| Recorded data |
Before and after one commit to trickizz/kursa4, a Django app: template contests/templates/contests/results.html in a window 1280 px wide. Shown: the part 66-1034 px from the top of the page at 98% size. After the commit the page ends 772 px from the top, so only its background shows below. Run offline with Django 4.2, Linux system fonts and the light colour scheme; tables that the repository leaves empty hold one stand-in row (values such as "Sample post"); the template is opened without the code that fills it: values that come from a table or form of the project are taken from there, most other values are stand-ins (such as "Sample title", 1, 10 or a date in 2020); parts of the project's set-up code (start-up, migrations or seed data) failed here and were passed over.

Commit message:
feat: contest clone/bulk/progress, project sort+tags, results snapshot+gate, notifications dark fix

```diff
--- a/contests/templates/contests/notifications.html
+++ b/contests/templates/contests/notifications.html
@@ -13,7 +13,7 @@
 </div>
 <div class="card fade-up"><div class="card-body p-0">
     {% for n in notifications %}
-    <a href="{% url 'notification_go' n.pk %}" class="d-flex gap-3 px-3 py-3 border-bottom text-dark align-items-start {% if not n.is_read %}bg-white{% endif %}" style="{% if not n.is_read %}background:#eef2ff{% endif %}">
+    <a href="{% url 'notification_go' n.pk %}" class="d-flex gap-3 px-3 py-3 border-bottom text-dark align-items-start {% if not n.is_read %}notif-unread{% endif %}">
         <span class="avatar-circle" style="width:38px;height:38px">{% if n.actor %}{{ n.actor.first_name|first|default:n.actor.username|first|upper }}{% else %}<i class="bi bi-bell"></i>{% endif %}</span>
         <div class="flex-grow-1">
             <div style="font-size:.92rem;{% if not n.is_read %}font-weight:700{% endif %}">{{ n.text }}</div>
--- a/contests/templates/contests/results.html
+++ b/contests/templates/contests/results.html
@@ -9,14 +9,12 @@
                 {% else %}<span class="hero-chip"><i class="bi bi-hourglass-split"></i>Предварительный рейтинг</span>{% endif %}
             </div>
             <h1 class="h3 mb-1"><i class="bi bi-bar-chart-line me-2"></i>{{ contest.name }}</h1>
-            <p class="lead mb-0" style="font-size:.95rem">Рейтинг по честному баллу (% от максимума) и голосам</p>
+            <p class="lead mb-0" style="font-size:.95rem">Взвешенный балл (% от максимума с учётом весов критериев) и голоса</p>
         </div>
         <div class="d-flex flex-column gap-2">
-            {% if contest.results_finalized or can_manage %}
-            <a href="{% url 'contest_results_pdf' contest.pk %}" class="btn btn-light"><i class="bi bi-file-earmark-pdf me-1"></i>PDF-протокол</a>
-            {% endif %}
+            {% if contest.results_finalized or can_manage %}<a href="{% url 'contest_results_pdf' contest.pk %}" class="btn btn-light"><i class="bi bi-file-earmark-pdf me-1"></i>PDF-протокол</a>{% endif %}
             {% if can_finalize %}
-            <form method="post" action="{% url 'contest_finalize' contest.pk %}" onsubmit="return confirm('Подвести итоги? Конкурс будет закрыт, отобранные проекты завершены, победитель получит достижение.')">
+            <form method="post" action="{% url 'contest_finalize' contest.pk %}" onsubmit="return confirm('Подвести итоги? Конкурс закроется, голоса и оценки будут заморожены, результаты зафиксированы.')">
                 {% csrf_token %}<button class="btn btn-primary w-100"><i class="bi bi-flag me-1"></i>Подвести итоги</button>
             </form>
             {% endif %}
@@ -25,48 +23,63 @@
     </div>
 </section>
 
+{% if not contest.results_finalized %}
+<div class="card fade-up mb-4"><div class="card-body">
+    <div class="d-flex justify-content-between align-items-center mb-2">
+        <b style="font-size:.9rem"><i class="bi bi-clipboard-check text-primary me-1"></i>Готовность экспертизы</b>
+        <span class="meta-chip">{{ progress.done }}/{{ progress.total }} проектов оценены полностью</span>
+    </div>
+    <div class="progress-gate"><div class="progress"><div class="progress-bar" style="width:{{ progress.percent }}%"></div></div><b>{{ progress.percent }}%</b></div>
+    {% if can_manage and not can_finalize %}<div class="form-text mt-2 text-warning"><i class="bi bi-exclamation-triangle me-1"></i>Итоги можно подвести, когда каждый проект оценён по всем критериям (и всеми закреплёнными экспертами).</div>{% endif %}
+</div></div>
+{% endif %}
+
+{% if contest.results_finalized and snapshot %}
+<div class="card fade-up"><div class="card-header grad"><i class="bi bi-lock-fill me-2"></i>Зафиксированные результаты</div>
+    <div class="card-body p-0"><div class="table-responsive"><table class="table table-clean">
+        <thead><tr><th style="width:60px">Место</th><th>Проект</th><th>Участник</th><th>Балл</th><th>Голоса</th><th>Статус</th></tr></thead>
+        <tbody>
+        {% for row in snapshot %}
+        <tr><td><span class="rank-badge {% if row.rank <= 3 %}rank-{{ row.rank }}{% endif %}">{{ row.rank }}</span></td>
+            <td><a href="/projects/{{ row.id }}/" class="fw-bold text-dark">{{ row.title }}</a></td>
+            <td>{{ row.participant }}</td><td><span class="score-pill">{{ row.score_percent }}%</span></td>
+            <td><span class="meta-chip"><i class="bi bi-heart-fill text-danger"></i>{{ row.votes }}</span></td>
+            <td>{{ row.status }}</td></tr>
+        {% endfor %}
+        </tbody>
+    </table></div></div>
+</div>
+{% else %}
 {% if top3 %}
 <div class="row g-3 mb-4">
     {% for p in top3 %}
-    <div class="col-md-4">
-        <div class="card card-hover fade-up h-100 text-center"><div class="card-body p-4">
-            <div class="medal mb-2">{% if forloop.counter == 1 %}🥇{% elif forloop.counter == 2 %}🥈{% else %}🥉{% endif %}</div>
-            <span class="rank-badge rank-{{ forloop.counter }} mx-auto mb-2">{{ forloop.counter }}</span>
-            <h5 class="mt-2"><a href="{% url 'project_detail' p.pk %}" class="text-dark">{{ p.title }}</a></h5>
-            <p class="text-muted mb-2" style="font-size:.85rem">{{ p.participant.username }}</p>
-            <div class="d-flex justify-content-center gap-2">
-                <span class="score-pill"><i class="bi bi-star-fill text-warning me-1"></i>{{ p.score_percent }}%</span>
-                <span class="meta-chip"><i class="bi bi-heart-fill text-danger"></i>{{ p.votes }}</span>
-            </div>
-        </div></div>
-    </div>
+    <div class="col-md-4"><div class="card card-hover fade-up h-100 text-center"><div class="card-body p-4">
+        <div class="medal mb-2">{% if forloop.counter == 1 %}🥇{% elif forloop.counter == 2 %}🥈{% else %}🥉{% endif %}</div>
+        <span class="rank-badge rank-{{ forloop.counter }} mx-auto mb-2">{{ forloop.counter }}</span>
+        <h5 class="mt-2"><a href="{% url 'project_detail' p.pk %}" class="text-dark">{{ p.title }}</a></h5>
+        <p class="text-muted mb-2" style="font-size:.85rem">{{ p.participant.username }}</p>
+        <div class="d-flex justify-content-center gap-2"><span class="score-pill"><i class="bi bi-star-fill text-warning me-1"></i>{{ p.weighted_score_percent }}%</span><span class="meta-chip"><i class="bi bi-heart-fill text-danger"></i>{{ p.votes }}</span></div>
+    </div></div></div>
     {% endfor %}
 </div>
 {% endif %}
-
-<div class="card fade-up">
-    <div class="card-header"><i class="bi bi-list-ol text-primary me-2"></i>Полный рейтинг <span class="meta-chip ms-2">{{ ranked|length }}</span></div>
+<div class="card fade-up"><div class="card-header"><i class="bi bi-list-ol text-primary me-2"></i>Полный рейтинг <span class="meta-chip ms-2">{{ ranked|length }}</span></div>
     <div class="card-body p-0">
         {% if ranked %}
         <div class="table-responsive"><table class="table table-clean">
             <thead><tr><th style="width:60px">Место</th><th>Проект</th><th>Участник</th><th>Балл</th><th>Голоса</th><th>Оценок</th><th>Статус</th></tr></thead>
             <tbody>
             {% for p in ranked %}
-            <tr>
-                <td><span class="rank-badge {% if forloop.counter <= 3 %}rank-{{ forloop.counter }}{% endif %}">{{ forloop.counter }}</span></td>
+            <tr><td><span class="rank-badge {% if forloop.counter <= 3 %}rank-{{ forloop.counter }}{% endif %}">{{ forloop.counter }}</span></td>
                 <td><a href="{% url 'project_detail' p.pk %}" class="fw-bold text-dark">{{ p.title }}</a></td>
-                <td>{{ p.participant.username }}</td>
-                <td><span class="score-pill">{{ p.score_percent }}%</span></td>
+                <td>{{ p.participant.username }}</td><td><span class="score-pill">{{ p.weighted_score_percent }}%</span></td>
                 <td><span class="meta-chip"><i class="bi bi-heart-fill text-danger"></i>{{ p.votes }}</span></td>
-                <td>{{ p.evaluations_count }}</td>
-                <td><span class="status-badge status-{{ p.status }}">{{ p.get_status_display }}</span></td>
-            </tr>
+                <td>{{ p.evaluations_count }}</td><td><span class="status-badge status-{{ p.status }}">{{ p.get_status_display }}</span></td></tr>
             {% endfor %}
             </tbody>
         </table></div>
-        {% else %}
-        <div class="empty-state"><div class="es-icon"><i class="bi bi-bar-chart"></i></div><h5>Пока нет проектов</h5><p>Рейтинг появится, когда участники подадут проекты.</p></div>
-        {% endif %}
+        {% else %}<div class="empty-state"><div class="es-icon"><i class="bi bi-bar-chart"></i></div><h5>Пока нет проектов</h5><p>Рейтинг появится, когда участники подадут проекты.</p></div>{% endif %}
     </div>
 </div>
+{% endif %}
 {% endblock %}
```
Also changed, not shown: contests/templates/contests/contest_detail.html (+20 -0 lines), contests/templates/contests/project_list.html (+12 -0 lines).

| EXERCISE REQUIREMENTS |
When you find a line in the records that contains the word "elif", copy it.

| WRITTEN ANSWER |
-            <div class="medal mb-2">{% if forloop.counter == 1 %}🥇{% elif forloop.counter == 2 %}🥈{% else %}🥉{% endif %}</div>
+        <div class="medal mb-2">{% if forloop.counter == 1 %}🥇{% elif forloop.counter == 2 %}🥈{% else %}🥉{% endif %}</div>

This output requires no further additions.